- See William Howitt, ‘T. P. Thompson’, Howitt’s Journal, vol. ii, no. 31 (31 July 1847) pp. 65–8.Google Scholar
- 4.Johnson, Thompson, p. 26; Autobiographical Recollections of Sir John Bowring. With a Brief Memoir by Lewin B. Bowring (London: Henry S. King, 1877) p. 70.Google Scholar
- 5.For the beginnings of the Sierra Leone colony see E. M. Howse, Saints in Politics, The ‘Clapham Sect’ and the Growth of Freedom (Toronto: Univ. of Toronto Press, 1952) pp. 45–57;Google Scholar
- Ellen Gibson Wilson, The Loyal Blacks (New York: G. P. Putnam’s Sons, 1976).Google Scholar
- 16.Thompson to the Bradford Reform Association, 28 June and 3 July 1848, Thompson Papers. For the debates see the British and Foreign Anti-Slavery Reporter throughout 1844, 1845 and 1846. Also, C. Duncan Rice, ‘“Humanity Sold for Sugar!” The British Abolitionist Response to Free Trade in Slave-Grown Sugar’, Historical Journal, vol. xiii, no. 3 (1970) pp. 402–18.CrossRefGoogle Scholar
- 36.[Thompson], A Catechism on the Corn Laws; with a List of Fallacies and the Answers.
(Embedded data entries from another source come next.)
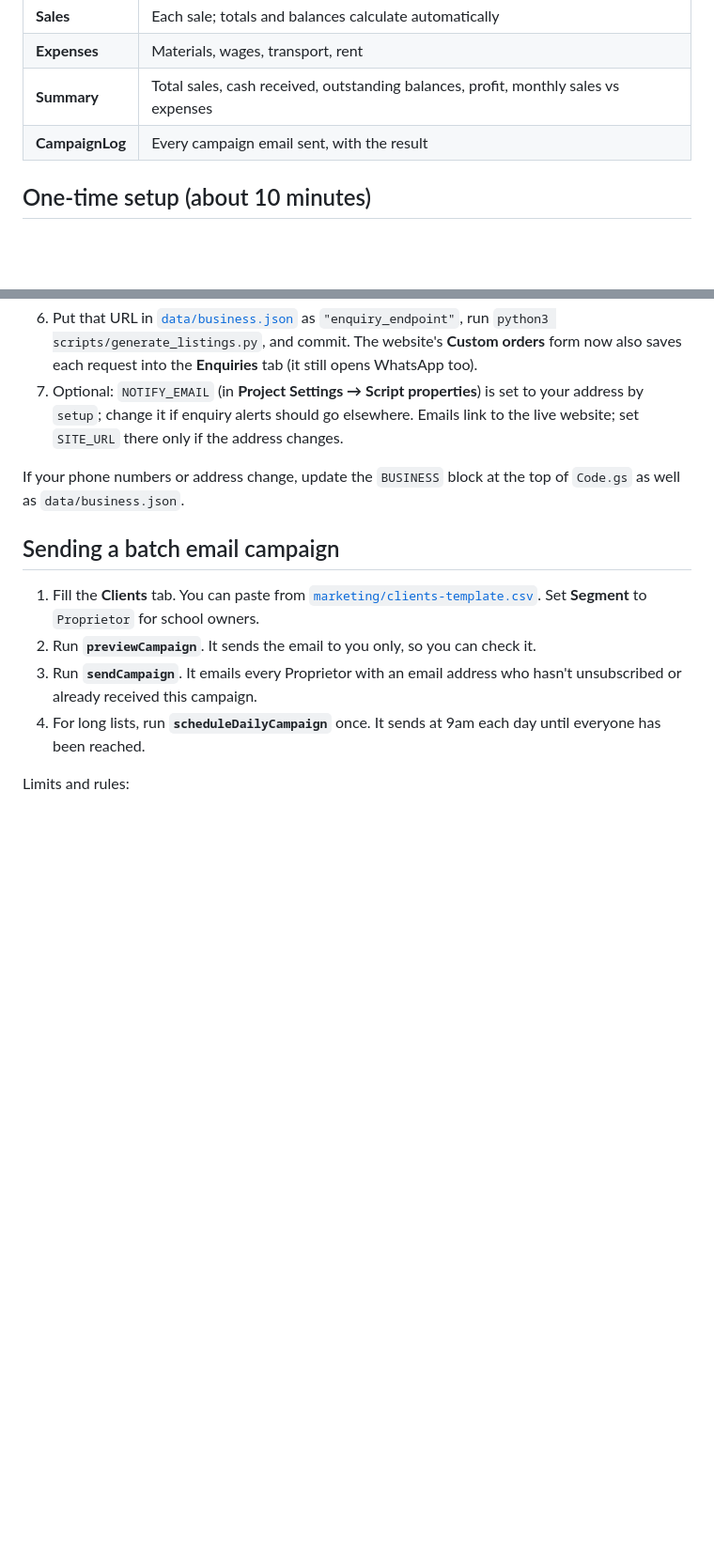
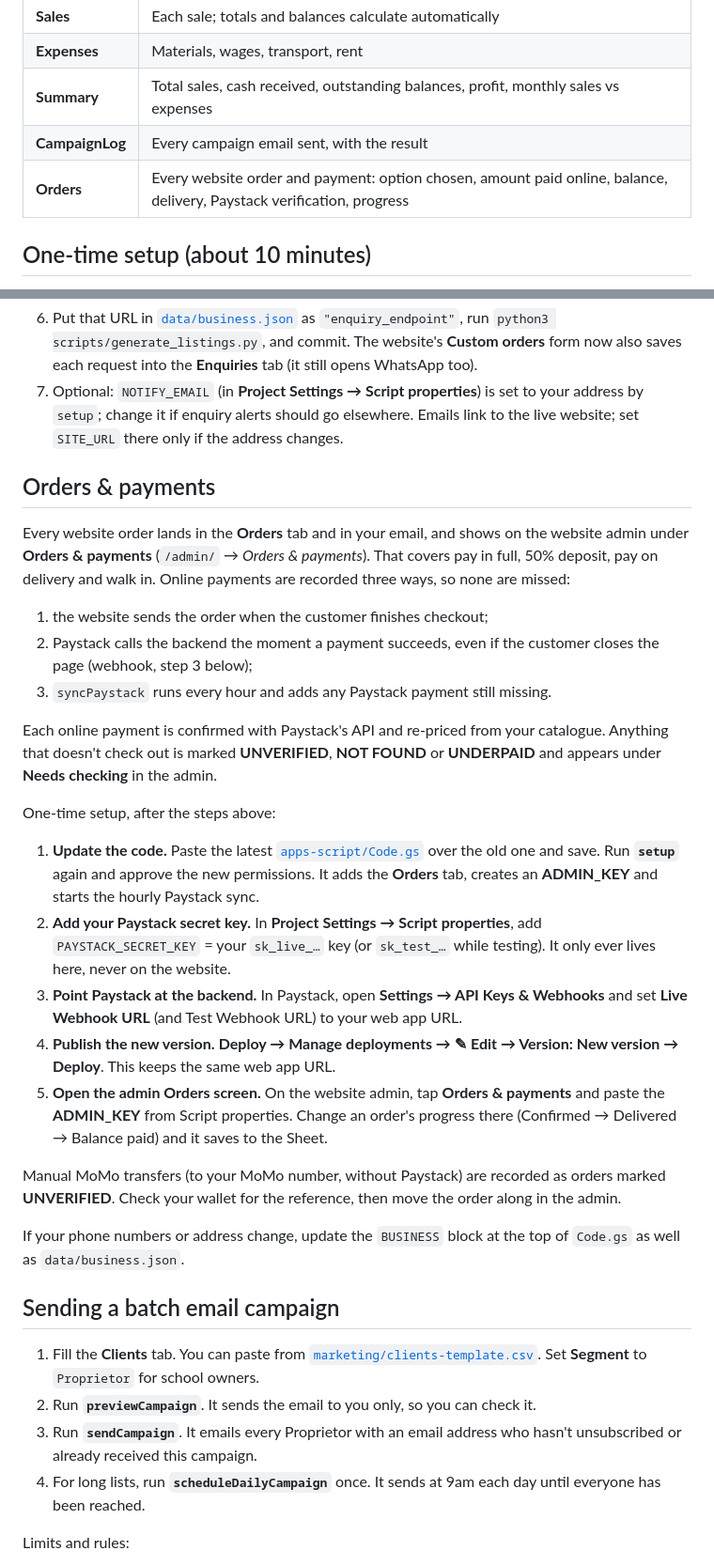
Before and after one commit to AlexanderAwuku/FA-Vision-Enterprise-Furniture-Store, a Markdown page: backend/README.md, 2 parts joined by grey strips. Shown at 94% size. GitHub-like rendering; blank space fills up the shorter version.

Commit message:
5/6 Backend setup steps for orders & payments

```diff
--- a/backend/README.md
+++ b/backend/README.md
@@ -10,6 +10,7 @@ The backend is a Google Sheet with an Apps Script attached. It costs nothing, ne
 | **Expenses** | Materials, wages, transport, rent |
 | **Summary** | Total sales, cash received, outstanding balances, profit, monthly sales vs expenses |
 | **CampaignLog** | Every campaign email sent, with the result |
+| **Orders** | Every website order and payment: option chosen, amount paid online, balance, delivery, Paystack verification, progress |
 
 ## One-time setup (about 10 minutes)
 
@@ -20,6 +21,26 @@ The backend is a Google Sheet with an Apps Script attached. It costs nothing, ne
 5. Click **Deploy → New deployment → Web app**. Set *Execute as: Me* and *Who has access: Anyone*, then deploy and copy the **Web app URL**.
 6. Put that URL in [`data/business.json`](../data/business.json) as `"enquiry_endpoint"`, run `python3 scripts/generate_listings.py`, and commit. The website's **Custom orders** form now also saves each request into the **Enquiries** tab (it still opens WhatsApp too).
 7. Optional: `NOTIFY_EMAIL` (in **Project Settings → Script properties**) is set to your address by `setup`; change it if enquiry alerts should go elsewhere. Emails link to the live website; set `SITE_URL` there only if the address changes.
+
+## Orders & payments
+
+Every website order lands in the **Orders** tab and in your email, and shows on the website admin under **Orders & payments** (`/admin/` → *Orders & payments*). That covers pay in full, 50% deposit, pay on delivery and walk in. Online payments are recorded three ways, so none are missed:
+
+1. the website sends the order when the customer finishes checkout;
+2. Paystack calls the backend the moment a payment succeeds, even if the customer closes the page (webhook, step 3 below);
+3. `syncPaystack` runs every hour and adds any Paystack payment still missing.
+
+Each online payment is confirmed with Paystack's API and re-priced from your catalogue. Anything that doesn't check out is marked **UNVERIFIED**, **NOT FOUND** or **UNDERPAID** and appears under **Needs checking** in the admin.
+
+One-time setup, after the steps above:
+
+1. **Update the code.** Paste the latest [`apps-script/Code.gs`](apps-script/Code.gs) over the old one and save. Run **`setup`** again and approve the new permissions. It adds the **Orders** tab, creates an **ADMIN_KEY** and starts the hourly Paystack sync.
+2. **Add your Paystack secret key.** In **Project Settings → Script properties**, add `PAYSTACK_SECRET_KEY` = your `sk_live_…` key (or `sk_test_…` while testing). It only ever lives here, never on the website.
+3. **Point Paystack at the backend.** In Paystack, open **Settings → API Keys & Webhooks** and set **Live Webhook URL** (and Test Webhook URL) to your web app URL.
+4. **Publish the new version.** **Deploy → Manage deployments → ✎ Edit → Version: New version → Deploy**. This keeps the same web app URL.
+5. **Open the admin Orders screen.** On the website admin, tap **Orders & payments** and paste the **ADMIN_KEY** from Script properties. Change an order's progress there (Confirmed → Delivered → Balance paid) and it saves to the Sheet.
+
+Manual MoMo transfers (to your MoMo number, without Paystack) are recorded as orders marked **UNVERIFIED**. Check your wallet for the reference, then move the order along in the admin.
 
 If your phone numbers or address change, update the `BUSINESS` block at the top of `Code.gs` as well as `data/business.json`.
 
```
By a Member of the University of Cambridge (London, 1827). It went through twenty editions.Google Scholar
- 56.W. J. Linton, Threescore and Ten Years 1820 to 1890, Recollections (New York: Charles Scribner’s Sons, 1894) pp. 158–9.Google Scholar